Finally, our Torah portion’s third area of bechirah points is visiting. This week’s parashah includes a description of the major holidays of the Jewish calendar, including the festivals Pesach, Shavuot, and Sukkot. Moses insists that the sacrifices for these festivals be offered directly to God. Centuries later, the site of these offerings becomes the Temple in Jerusalem. To fulfill their sacred obligation, Jews from all over the land would undergo a pilgrimage to Jerusalem three times a year. These holy occasions were sacred gatherings of diverse people in common cause.
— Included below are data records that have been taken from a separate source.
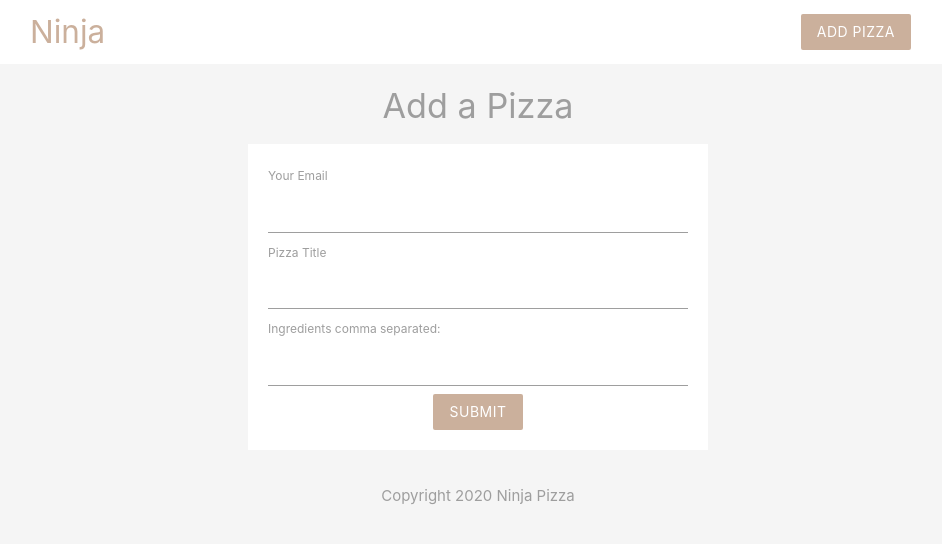
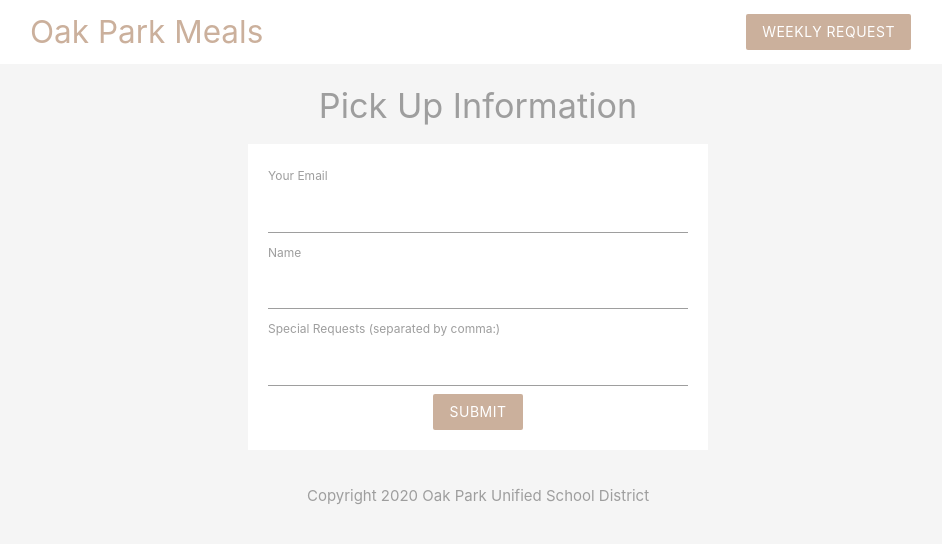
Before and after one commit to LowLifeArcade/php-forms, a PHP site: page /add.php in a window 1280 px wide. Shown: the top 544 px of the page, without its empty margins (162-1104 px from the left). Run offline with PHP 8.4, Linux system fonts and the light colour scheme; data that the repository does not hold is empty.

Commit message:
adding details

```diff
--- a/add.php
+++ b/add.php
@@ -1,11 +1,14 @@
 <?php
-  $title = $email = $ingredients;
-  $errors = array('email'=>'', 'title'=>'', 'ingredients'=>'');
+  include('config/db_connect.php');
+
+
+  $name = $email = $special;
+  $errors = array('email'=>'', 'name'=>'', 'special'=>'');
 
   if(isset($_POST['submit'])){
     // echo htmlspecialchars($_POST['email <br />']);
-    // echo htmlspecialchars($_POST['title <br />']);
-    // echo htmlspecialchars($_POST['ingredients <br />']);
+    // echo htmlspecialchars($_POST['name <br />']);
+    // echo htmlspecialchars($_POST['special <br />']);
 
     if(empty($_POST['email'])){
       $errors['email']='An email is required <br />';
@@ -16,30 +19,52 @@
       }
     }
 
-    if(empty($_POST['title'])){
-      $errors['title'] =  'title required <br />';
+    if(empty($_POST['name'])){
+      $errors['name'] =  'name required <br />';
     } else {
-      $title = $_POST['title'];
-      if(!preg_match('/^[a-zA-Z\s]+$/', $title)){
-        $errors['title'] = 'Title must be letters and space only  ';
+      $name = $_POST['name'];
+      if(!preg_match('/^[a-zA-Z\s]+$/', $name)){
+        $errors['name'] = 'name must be letters and space only  ';
       }
     }
 
-    if(empty($_POST['ingredients'])){
-      $errors['ingredients'] = 'ingredients required <br />';
+    if(empty($_POST['special'])){
+      $errors['special'] = 'special required <br />';
     }
     else {
-      $ingredients = $_POST['ingredients'];
-      if(!preg_match('/^([a-zA-Z\s]+)(,\s*[a-zA-Z\s]*)*$/', $ingredients)){
-          $error['ingredients'] = 'ingredients must be letters and space only';
+      $special = $_POST['special'];
+      if(!preg_match('/^([a-zA-Z\s]+)(,\s*[a-zA-Z\s]*)*$/', $special)){
+          $errors['special'] = 'special must be letters and space only';
         }
+      }
+
+      // check for errors
+      if (array_filter($errors)) {
+        // echo "errors in form";
+      } else {
+        // save data to database
+        $email = mysqli_real_escape_string($conn, $_POST['email']);
+        $name = mysqli_real_escape_string($conn, $_POST['name']);
+        $special = mysqli_real_escape_string($conn, $_POST['special']);
+
+        // create sql
+        $sql = "INSERT INTO meals(name,special,email) VALUES('$name','$special','$email')";
+        // save to db
+        if (mysqli_query($conn, $sql)) {
+
+          header('Location: index.php');
+        } else {
+          echo 'query error: ' . mysqli_error($conn);
+        }
+
+
       }
 
       // globals are $_
       // if(isset($_GET['submit'])){
         //   echo $_GET['email'];
-        //   echo $_GET['title'];
-        //   echo $_GET['ingredients'];
+        //   echo $_GET['name'];
+        //   echo $_GET['special'];
         // }
         // // globals are $_
 
@@ -52,17 +77,17 @@
   <?php include('templates/header.php'); ?>
 
     <section class="container grey-text">
-      <h4 class="center">Add a Pizza</h4>
+      <h4 class="center">Pick Up Information</h4>
       <form action="add.php" class="white" method="POST">
       <label for="">Your Email</label>
-      <input type="text" name="email" value="<?php echo $email ?>" >
+      <input type="text" name="email" value="<?php echo htmlspecialchars($email) ?>" >
       <div class="red-text"><?php echo $errors['email'] ?></div>
-      <label for="">Pizza Title</label>
-      <input type="text" name="title" value="<?php echo $title ?>">
-      <div class="red-text"><?php echo $errors['title'] ?></div>
-      <label for="">Ingredients comma separated:</label>
-      <input type="text" name="ingredients" value="<?php echo $ingredients ?>">
-      <div class="red-text"><?php echo $errors['ingredients'] ?></div>
+      <label for="">Name</label>
+      <input type="text" name="name" value="<?php echo htmlspecialchars($name) ?>">
+      <div class="red-text"><?php echo $errors['name'] ?></div>
+      <label for="">Special Requests (separated by comma:)</label>
+      <input type="text" name="special" value="<?php echo htmlspecialchars($special) ?>">
+      <div class="red-text"><?php echo $errors['special'] ?></div>
       <div class="center">
         <input type="submit" name="submit" value="submit" class="btn brand z-depth-0">
       </div>
--- /dev/null
+++ b/config/db_connect.php
@@ -0,0 +1,12 @@
+<?php
+
+  // MySQLi or PDO learn PDO
+  // connect tatabase
+  $conn = mysqli_connect('localhost', 'sonny','12345', 'oak_park');
+
+  //check conn
+  if (!$conn) {
+    echo 'Connection error: ' . mysqli_connect_error();
+  }
+
+?>
--- a/templates/footer.php
+++ b/templates/footer.php
@@ -1,4 +1,4 @@
   <footer class="section">
-    <div class="center grey-text">Copyright 2020 Ninja Pizza</div>
+    <div class="center grey-text">Copyright 2020 Oak Park Unified School District</div>
   </footer>
 </body>
--- a/templates/header.php
+++ b/templates/header.php
@@ -22,9 +22,9 @@
 <body class="grey lighten-4">
   <nav class="white z-depth-0">
     <div class="container">
-      <a href="#" class="brand-logo brand-text">Ninja</a>
+      <a href="index.php" class="brand-logo brand-text">Oak Park Meals</a>
       <ul id="nav-mobile" class="right hide-on-small-and-down">
-        <li><a href="#" class="btn brand z-depth-0">Add Pizza</a></li>
+        <li><a href="add.php" class="btn brand z-depth-0">Weekly Request</a></li>
         <!-- <li><a href="#" class="btn brand z-depth-0">Add Pizza</a></li>
         <li><a href="#" class="btn brand z-depth-0">Add Pizza</a></li> -->
       </ul>
```
Also changed, not shown: index.php (+53 -6 lines).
Although I was not exactly on pilgrimage in El Salvador, I most certainly felt a sense of purpose, the sacred task of bearing witness to life in Ciudad Romero. Living alongside the animals, becoming intimate with the soil, and spending time with families at work and at play gave me an entirely new perspective. I was transformed during those ten days, humbled by both the vast differences and the unexpected similarities between our lives.
With this bechirah point in mind, we can transform every trip into an opportunity to radically change how we see the world. Professor Jo Ann Van Engen of Calvin College teaches visitors to poor communities to “focus on learning, not doing,” to “spend time with the locals,” and to commit to joining the global community of activists upon our return. Opening ourselves to meaningful encounters on our travels can enrich our understanding of global poverty and inspire us to work for a better tomorrow.
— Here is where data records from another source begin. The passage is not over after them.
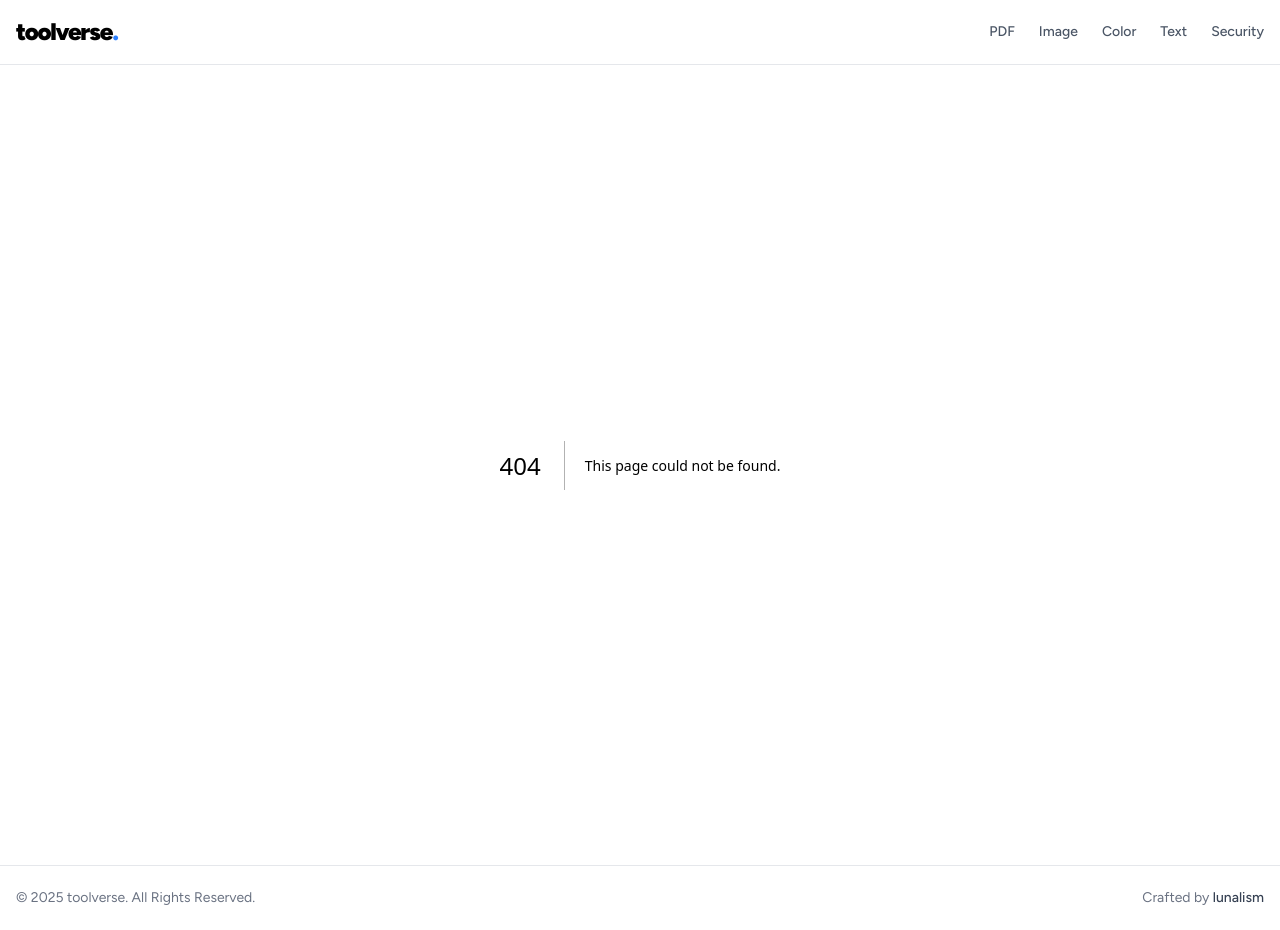
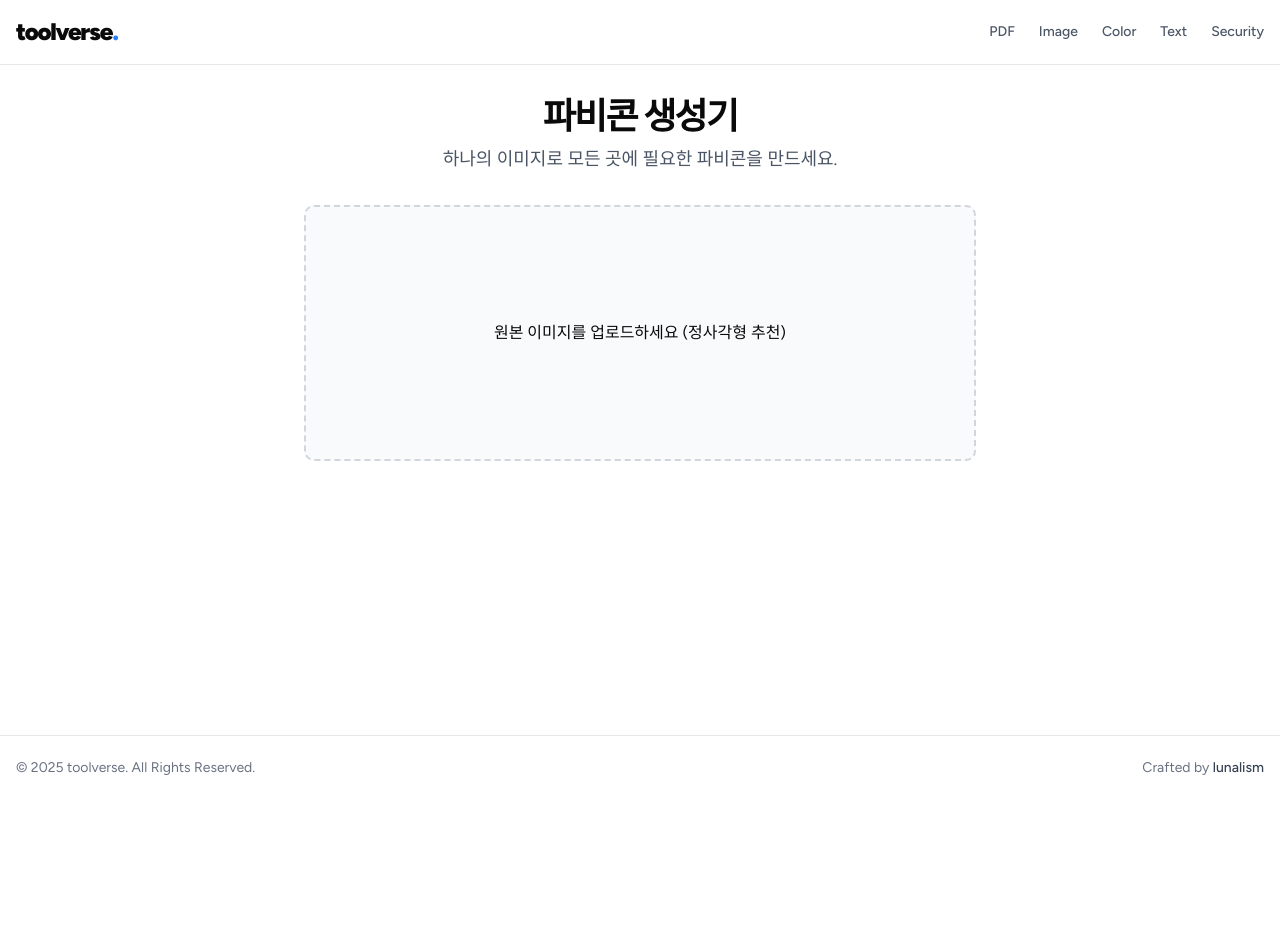
Before and after one commit to lunalism/toolverse, a Next.js app: page /image/favicon-generator in a window 1280 px wide. Before the commit this address had no page. After the commit the page ends 800 px from the top, so only its background shows below. Built offline with nearby package versions, Linux system fonts and the light colour scheme.

Commit message:
feat: Add UI scaffold for Favicon Generator tool

```diff
--- a/package.json
+++ b/package.json
@@ -28,7 +28,8 @@
     "react": "19.1.0",
     "react-dom": "19.1.0",
     "sharp": "^0.34.3",
-    "tailwind-merge": "^3.3.1"
+    "tailwind-merge": "^3.3.1",
+    "to-ico": "^1.1.5"
   },
   "devDependencies": {
     "@eslint/eslintrc": "^3",
--- /dev/null
+++ b/src/app/image/favicon-generator/page.tsx
@@ -0,0 +1,56 @@
+// src/app/image/favicon-generator/page.tsx
+
+"use client";
+
+import { useState } from 'react';
+
+export default function FaviconGeneratorPage() {
+    const [sourceImage, setSourceImage] = useState<File | null>(null);
+
+    return (
+        <div className="container mx-auto px-4 py-8">
+            <div className="text-center mb-8">
+                <h1 className="text-4xl font-black tracking-tighter">파비콘 생성기</h1>
+                <p className="text-lg text-gray-600 mt-2">
+                    하나의 이미지로 모든 곳에 필요한 파비콘을 만드세요.
+                </p>
+            </div>
+
+            {!sourceImage && (
+                <div className="w-full max-w-2xl mx-auto">
+                    <label htmlFor="file-upload" className="flex flex-col items-center justify-center w-full h-64 border-2 border-dashed border-gray-300 rounded-lg cursor-pointer bg-gray-50 hover:bg-gray-100 transition-colors">
+                        <p>원본 이미지를 업로드하세요 (정사각형 추천)</p>
+                        <input id="file-upload" type="file" className="hidden" accept="image/png, image/jpeg, image/svg+xml" />
+                    </label>
+                </div>
+            )}
+
+            {sourceImage && (
+                <div className="max-w-6xl mx-auto">
+                    <div className="text-center mb-8">
+                        <button className="px-8 py-4 bg-gradient-to-r from-teal-400 to-blue-600 text-white font-bold rounded-lg shadow-md hover:opacity-90">
+                            파비콘 생성 & ZIP으로 다운로드
+                        </button>
+                    </div>
+
+                    <div className="grid grid-cols-1 lg:grid-cols-2 gap-8">
+                        {/* 왼쪽: 미리보기 */}
+                        <div className="space-y-4">
+                            <h2 className="text-lg font-semibold">미리보기</h2>
+                            <div className="p-4 border rounded-lg bg-white shadow-sm">
+                                <p className="text-gray-500">여기에 생성된 파비콘들의 미리보기가 표시됩니다.</p>
+                            </div>
+                        </div>
+                        {/* 오른쪽: HTML 코드 */}
+                        <div className="space-y-4">
+                            <h2 className="text-lg font-semibold">HTML 코드</h2>
+                            <div className="p-4 border rounded-lg bg-gray-900 text-white font-mono text-sm shadow-sm">
+                                <p>여기에 HTML 코드가 표시됩니다.</p>
+                            </div>
+                        </div>
+                    </div>
+                </div>
+            )}
+        </div>
+    );
+}
--- a/src/app/image/page.tsx
+++ b/src/app/image/page.tsx
@@ -22,6 +22,11 @@ const tools = [
         href: "/image/compressor",
         title: "이미지 압축",
         description: "이미지 품질을 최대한 유지하며 파일 크기를 획기적으로 줄입니다.",
+    },
+    {
+        href: "/image/favicon-generator",
+        title: "파비콘 생성기",
+        description: "하나의 이미지로 모든 플랫폼에 필요한 파비콘과 HTML 코드를 한번에 생성합니다.",
     },
 ];
 
--- a/src/app/security/hash-generator/page.tsx
+++ b/src/app/security/hash-generator/page.tsx
@@ -9,7 +9,6 @@ import { Button } from '@/components/ui/button';
 // shadcn/ui의 Textarea와 Select도 함께 사용하면 디자인 통일성이 더 좋아집니다.
 import { Textarea } from '@/components/ui/textarea';
 import { Select, SelectContent, SelectItem, SelectTrigger, SelectValue } from '@/components/ui/select';
-import { Input } from '@/components/ui/input';
 
 export default function HashGeneratorPage() {
     const [inputText, setInputText] = useState('hello world');
```
Also changed, not shown: 1 other file (tests, documents, lock files or other folders).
Source of Peace, help me bring wholeness to your world.
In this week’s parashah, God instructs Aaron and his sons to attend daily to a flame outside God’s inner sanctum. Today, we honor this ancient tradition by keeping a light ever shining above the Torah. We orient ourselves toward the ner tamid, the eternal light, reminded of the holy presence that it symbolizes.
This light reminds us of the virtues of Emor: speaking, giving, and visiting. It focuses our attention on our bechirah points in each of these three areas, pushing us to make decisions that can truly affect global development. And it inspires us to take after Naomi and her nuns, following our faith to work for justice.
God of Mercy, open our hearts to your creations.
God of Healing, bring comfort to those who struggle.
Eternal Thou, connect us to your loved ones.
Source of Peace, help us bring wholeness to your world.
 Shabbat 54b.
 Strive for Truth: The Selected Writings of Rabbi E. E. Dressler; Part Two, translated by Aryeh Carmell. Cited in AJWS’ curriculum “Expanding the Universe of Obligation: Judaism, Justice and Social Responsibility, 3rd Edition” p. 6-3.
 “A Statement of Principles for Reform Judaism” (1999). Available: https://ccarnet.org/rabbis-speak/platforms/statement-principles-reform-judaism.
 Edited by Karen Broke and Rosemary McGee.
 Mishneh Torah, Hilchot Ani’im 7:5.
 Peter Singer, “The Singer Solution To World Poverty.” New York Times, September 5, 1999. Available: http://www.nytimes.com/1999/09/05/magazine/the-singer-solution-to-world-poverty.html?pagewanted=all&src=pm.
 Lev. 23:8, 18, 36.
 In The Other Side, January/February 2000, pp. 20-33. Available: http://www.usatodayeducate.com/images/crp/short-term.pdf.
 Lev. 24: 2ff.
“To be effective, the preacher's message must be alive; it must alarm, arouse, challenge; it must be God's present voice to a particular people.”